Wisconsin Tribe Halts $1.5 Billion Open-Pit Mine
by Jaime AlfaroDec 20, 2016
- To protect vital wetlands, the Ojibwe tribe and local scientists and activists pressured industry to abandon plans for what would have harmed thousands of species of plants and animals.
Why I Dropped Everything to Head to Standing Rock
by Paula SchmidtOct 06, 2016
- After industry and greed destroyed my life in northern Pennsylvania’s Marcellus shale fracking country, I knew I needed to stand with the water protectors.
Rebuilding Trust After Flint: What About the Water In Your City?
by Daniel MossFeb 11, 2016
- Despite decaying infrastructure and budget pressures, city water utilities have mostly delivered on their promise of healthy water.
The Deal That Brought the Colorado River Back to the Sea
by Diondra PowersJan 26, 2016
- A new amendment to the 1944 water treaty between Mexico and the United States aims to create a fair, cooperative system for restoring the Colorado River.

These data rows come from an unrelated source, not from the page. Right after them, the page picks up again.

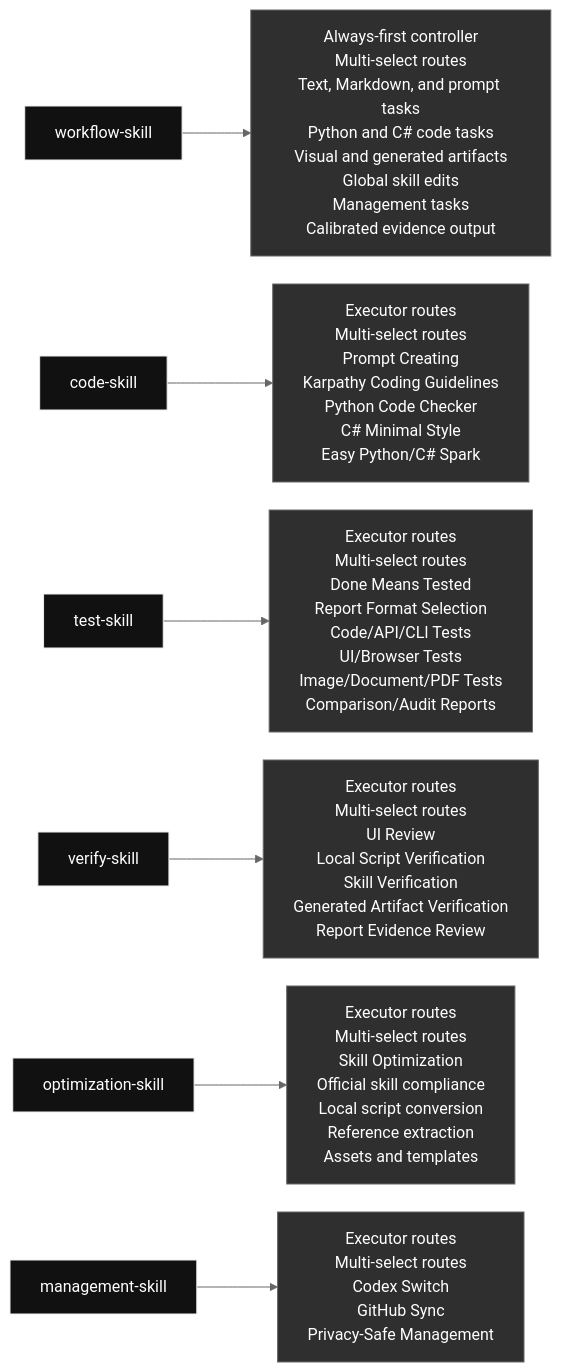
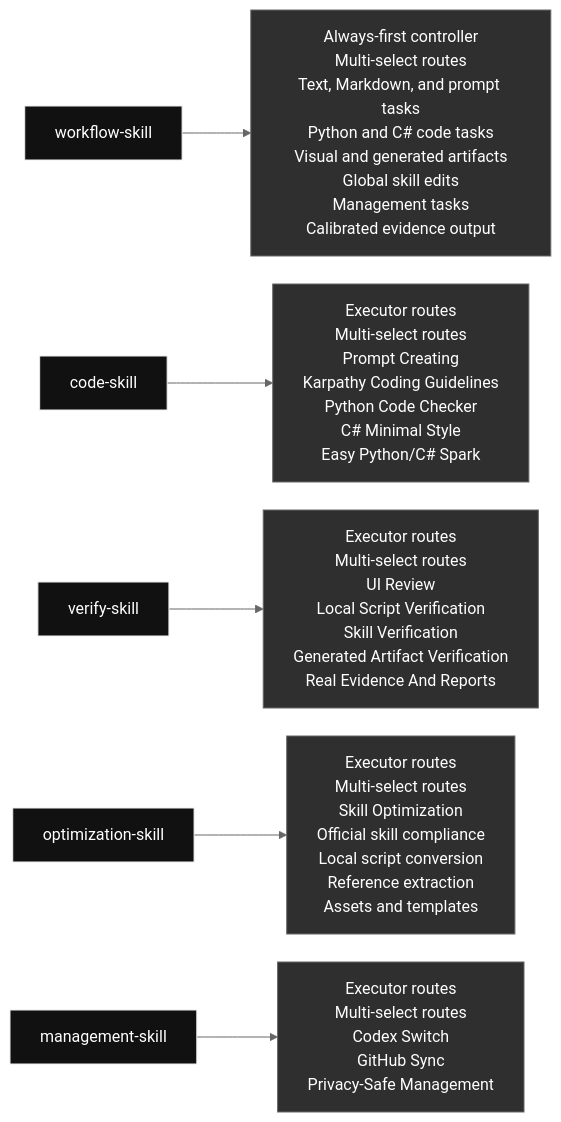
Before and after one commit to qinbatista/qin-codex-skills: the diagram in README.md, drawn with Mermaid (neutral theme). The commit also changed other lines of this file and 23 other files, not shown here.

````diff
--- a/README.md
+++ b/README.md
@@ -7,14 +7,13 @@
 ```mermaid
 %%{init: {"flowchart": {"nodeSpacing": 28, "rankSpacing": 54, "wrappingWidth": 240}}}%%
 flowchart LR
   skill_workflow_skill["workflow-skill"] --> inside_workflow_skill["Always-first controller<br/>Multi-select routes<br/>Text, Markdown, and prompt tasks<br/>Python and C# code tasks<br/>Visual and generated artifacts<br/>Global skill edits<br/>Management tasks<br/>Calibrated evidence output"]
   skill_code_skill["code-skill"] --> inside_code_skill["Executor routes<br/>Multi-select routes<br/>Prompt Creating<br/>Karpathy Coding Guidelines<br/>Python Code Checker<br/>C# Minimal Style<br/>Easy Python/C# Spark"]
-  skill_test_skill["test-skill"] --> inside_test_skill["Executor routes<br/>Multi-select routes<br/>Done Means Tested<br/>Report Format Selection<br/>Code/API/CLI Tests<br/>UI/Browser Tests<br/>Image/Document/PDF Tests<br/>Comparison/Audit Reports"]
-  skill_verify_skill["verify-skill"] --> inside_verify_skill["Executor routes<br/>Multi-select routes<br/>UI Review<br/>Local Script Verification<br/>Skill Verification<br/>Generated Artifact Verification<br/>Report Evidence Review"]
+  skill_verify_skill["verify-skill"] --> inside_verify_skill["Executor routes<br/>Multi-select routes<br/>UI Review<br/>Local Script Verification<br/>Skill Verification<br/>Generated Artifact Verification<br/>Real Evidence And Reports"]
   skill_optimization_skill["optimization-skill"] --> inside_optimization_skill["Executor routes<br/>Multi-select routes<br/>Skill Optimization<br/>Official skill compliance<br/>Local script conversion<br/>Reference extraction<br/>Assets and templates"]
   skill_management_skill["management-skill"] --> inside_management_skill["Executor routes<br/>Multi-select routes<br/>Codex Switch<br/>GitHub Sync<br/>Privacy-Safe Management"]
   classDef skill fill:#111,color:#fff,stroke:#eee;
   classDef content fill:#2f2f2f,color:#fff,stroke:#666;
-  class skill_workflow_skill,skill_code_skill,skill_test_skill,skill_verify_skill,skill_optimization_skill,skill_management_skill skill;
-  class inside_workflow_skill,inside_code_skill,inside_test_skill,inside_verify_skill,inside_optimization_skill,inside_management_skill content;
+  class skill_workflow_skill,skill_code_skill,skill_verify_skill,skill_optimization_skill,skill_management_skill skill;
+  class inside_workflow_skill,inside_code_skill,inside_verify_skill,inside_optimization_skill,inside_management_skill content;
 ```
````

Locals Dig Deep to Save Himalayan Springs From Drying Out
by Lakshmi SarahDec 10, 2015
- Water has become increasingly scarce in northwest India. As rain patterns shift and temperatures rise, communities are using small-scale local solutions to avoid dire drought.
Do Ads Keep the Internet Democratic? (And Other News to Chew on)
by YES! StaffSep 30, 2015
- Drone footage shows nature taking back what’s hers; Washington high-school students build tiny houses for the homeless; and the epic tech battle over adblockers.
“Mad Max: Fury Road” Is a Resource-Conscious Blockbuster for Our Time
by Kate AronoffMay 22, 2015
- Who ruined Mad Max’s world? The new film isn't afraid to lay blame — and suggest a way forward.
Even in a Drought, California Farms Have a Future—But They’ll Need Local Control to Succeed
by Keith HarringtonMay 12, 2015
- Some California farmers have discovered ways to farm that use very little water, yet thirstier methods still dominate. What gives?
Want the Best Solutions for California’s Epic Drought? Ask a Farmworker from the Central Valley
by Sarah MirkMay 12, 2015
- “Low-income disadvantaged communities are the best water conservationists: At the end of the day, we’re not going to waste water because it costs money.”
The U.S. Has Nearly 600 Coal Waste Sites. Why They've Got West Virginians Worried
by Erin L. McCoyApr 23, 2015
- Residents fear that coal-contaminated water is seeping into their wells. But a lack of evidence is stalling action.
From Watersheds to Mountains, What If We Based Our Borders on Nature?
by Raye StoeveApr 06, 2015
- Bioregionalism is one possible vision of a future that works for people and for the Earth.
Drink Your Way to Sustainability With These Climate-Conscious Microbrews
by Kayla SchultzApr 03, 2015
- It's the weekend! Plan your happy hour with our interactive map of forward-thinking breweries.
Depaving Cities, Undamming Rivers—Here’s How We’re Undoing the Damage
by Diane BrooksMar 16, 2015
- All around the United States, people are stepping up to help a damaged planet heal.
LA Imports Nearly 85 Percent of Its Water—Can It Change That by Gathering Rain?
by Madeline OstranderJan 05, 2015
- The urban drainage-ways of Los Angeles can never quite look like wild creeks, but restoring some of their capacity to store, slow, and filter water fixes many problems at once.
When the City Turned Off Their Water, Detroit Residents and Groups Delivered Help
by Larry GabrielNov 24, 2014
- Grassroots action has backed down the city’s aggressive water shutoffs.